    Distortion parameters after bundle adjustment
  • [FIG. 4.] Distortion parameters polynomial approximation. Figures (a) to (d) are corresponding to the polynomial functions of k1, k2, p1, p2 with different focal length f respectively.
    Distortion parameters polynomial approximation. Figures (a) to (d) are corresponding to the polynomial functions of k1, k2, p1, p2 with different focal length f respectively.
  • [FIG. 5.] Experimental image at certain focal length f = 24 mm. (a) Original image, (b) Direct distortion correction, (c) Interpolation distortion correction, (d) Residual between direct and interpolation method.
    Experimental image at certain focal length f = 24 mm. (a) Original image, (b) Direct distortion correction, (c) Interpolation distortion correction, (d) Residual between direct and interpolation method.
  • [FIG. 6.] Comparing the interpolation and direct model (D90). Figures (a) to (d) depict the deviations between the direct distortion correction and the proposed method for zoom lens camera D90.
    Comparing the interpolation and direct model (D90). Figures (a) to (d) depict the deviations between the direct distortion correction and the proposed method for zoom lens camera D90.
  • [FIG. 7.] Comparing the interpolation and direct model (D750). Figures (a) to (d) depict the deviations between the direct distortion correction and the proposed method for zoom lens camera D750.
    Comparing the interpolation and direct model (D750). Figures (a) to (d) depict the deviations between the direct distortion correction and the proposed method for zoom lens camera D750.
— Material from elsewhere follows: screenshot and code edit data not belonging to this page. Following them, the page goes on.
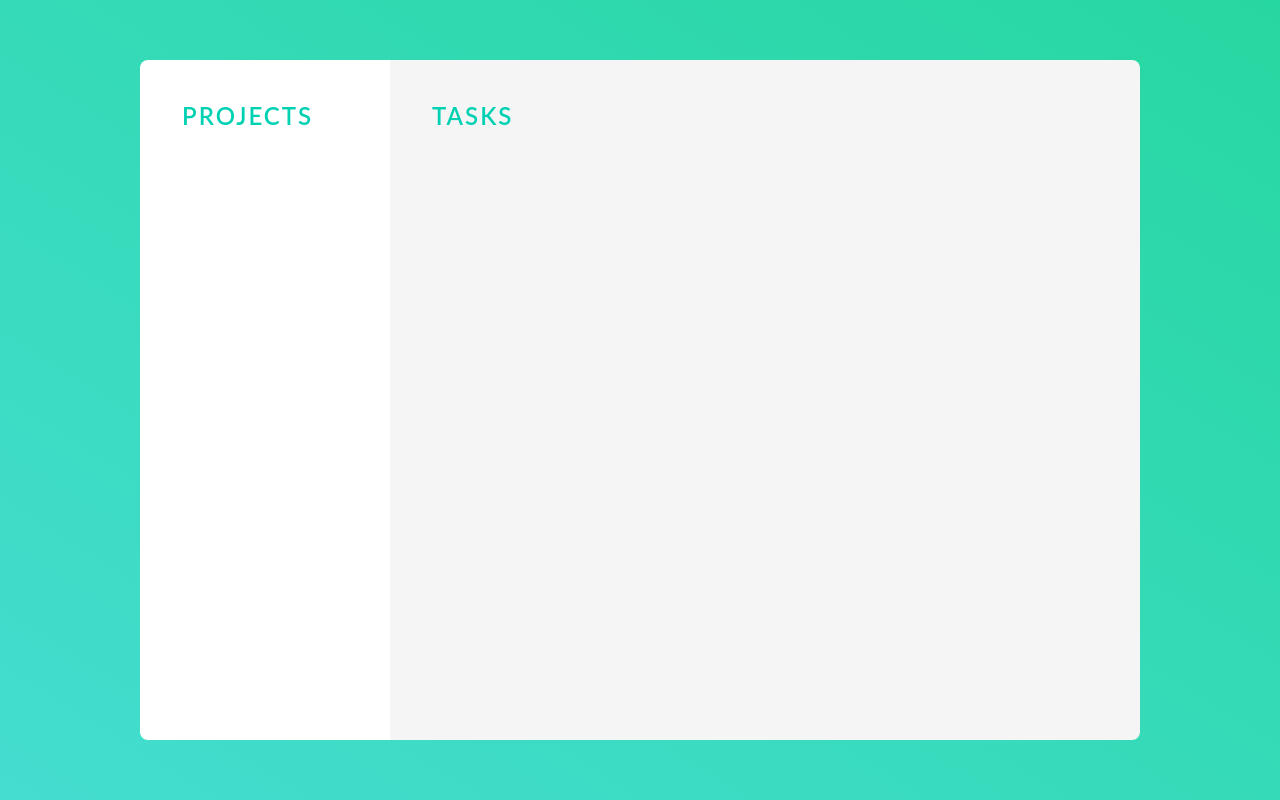
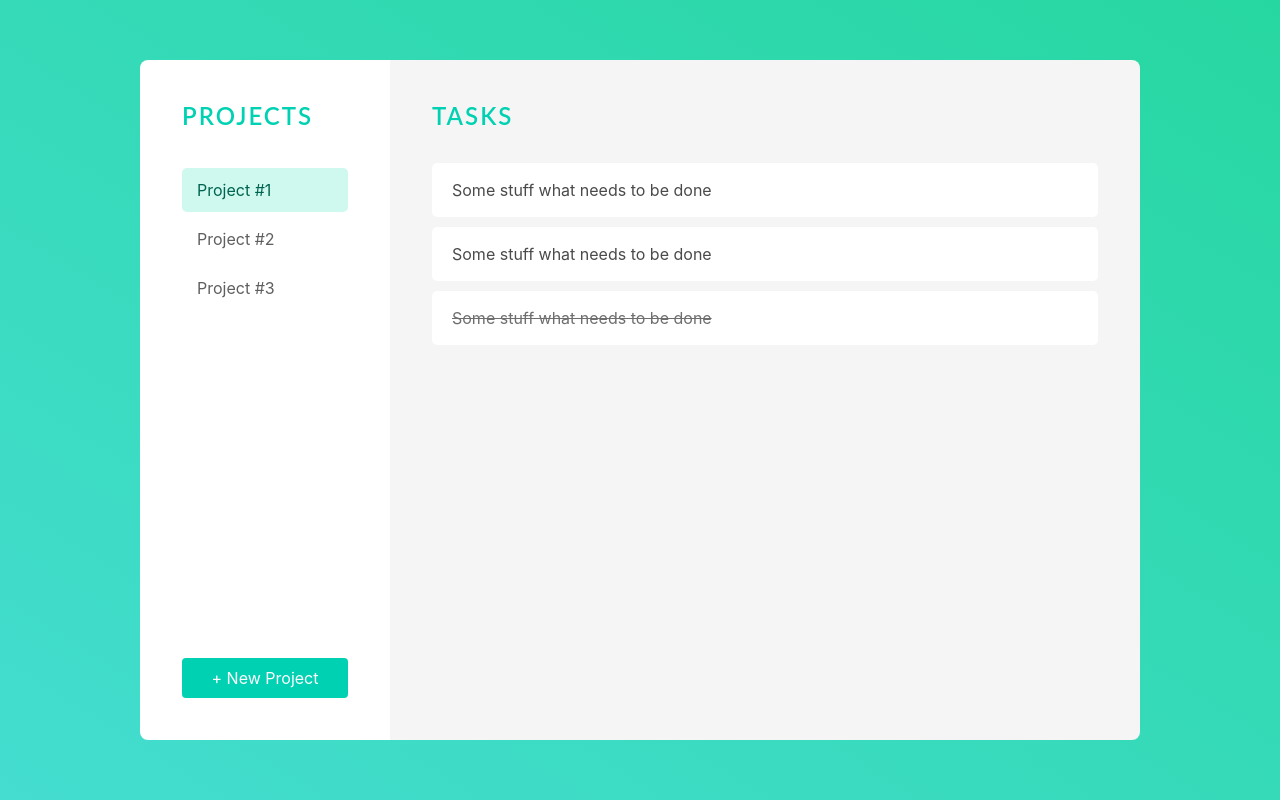
Before and after one commit to smoonmare/task-manager-angular, an Angular app: page / in a window 1280 px wide. Built offline with nearby package versions, Linux system fonts and the light colour scheme.

Commit message:
Added containers for content. Fixed styles

```diff
--- a/src/app/components/task-view/task-view.component.html
+++ b/src/app/components/task-view/task-view.component.html
@@ -4,11 +4,40 @@
       <h1 class="title has-text-primary">
         Projects
       </h1>
+      <div class="list-menu">
+        <a class="list-menu-item is-active">
+          <p>Project #1</p>
+        </a>
+        <a class="list-menu-item">
+          <p>Project #2</p>
+        </a>
+        <a class="list-menu-item">
+          <p>Project #3</p>
+        </a>
+      </div>
+      <button class="button is-primary has-text-white">
+        + New Project
+      </button>
     </div>
     <div class="task-list-container">
       <h1 class="title has-text-primary">
         Tasks
       </h1>
+      <div class="task">
+        <div class="task-text">
+          <p>Some stuff what needs to be done</p>
+        </div>
+      </div>
+      <div class="task">
+        <div class="task-text">
+          <p>Some stuff what needs to be done</p>
+        </div>
+      </div>
+      <div class="task completed">
+        <div class="task-text">
+          <p>Some stuff what needs to be done</p>
+        </div>
+      </div>
     </div>
   </div>
 </div>
--- a/src/app/components/task-view/task-view.component.scss
+++ b/src/app/components/task-view/task-view.component.scss
@@ -67,7 +67,7 @@
   border-radius: 5px;
   margin-top: 10px;
   align-items: center;
-  &:not(.complete) {
+  &:not(.completed) {
     cursor: pointer;
     transition: box-shadow 0.2s ease, transform 0.2s ease;
     &:active {
@@ -81,8 +81,7 @@
       }
     }
   }
-  &.completed
-  .task-text{
+  &.completed .task-text{
     text-decoration: line-through;
     opacity: 0.8;
   }
```
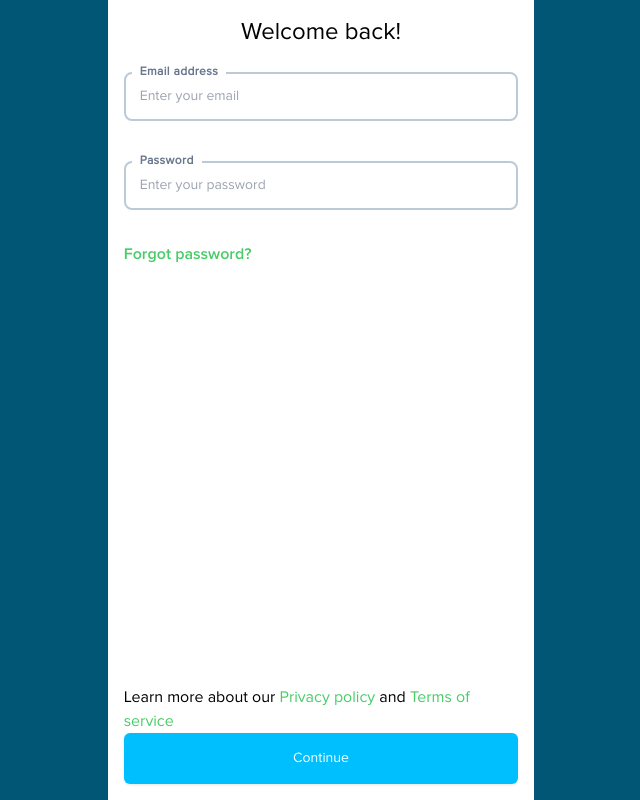
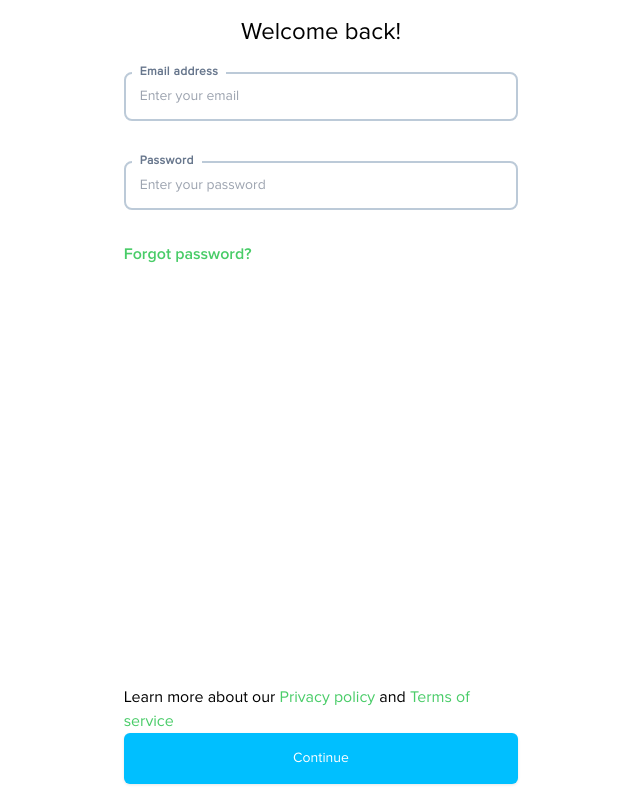
Before and after one commit to clients-projects/uphold1-front, a React (Create React App) app: page / in a window 1280 px wide. Shown: the whole page, without its empty margins (319-959 px from the left). Built offline with nearby package versions, Linux system fonts and the light colour scheme.

Commit message:
working on input login form

```diff
--- a/src/styles/tailwind.css
+++ b/src/styles/tailwind.css
@@ -6,7 +6,7 @@
 
 @layer base {
     body {
-        @apply bg-[#005674] text-white;
+        @apply bg-white text-white;
         @apply font-ProximaNovaRegular
     }
 
```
  • [FIG. 8.] Comparing the interpolation and direct model (D3100). Figures (a) to (d) depict the deviations between the direct distortion correction and the proposed method for zoom lens camera D3100.
    Comparing the interpolation and direct model (D3100). Figures (a) to (d) depict the deviations between the direct distortion correction and the proposed method for zoom lens camera D3100.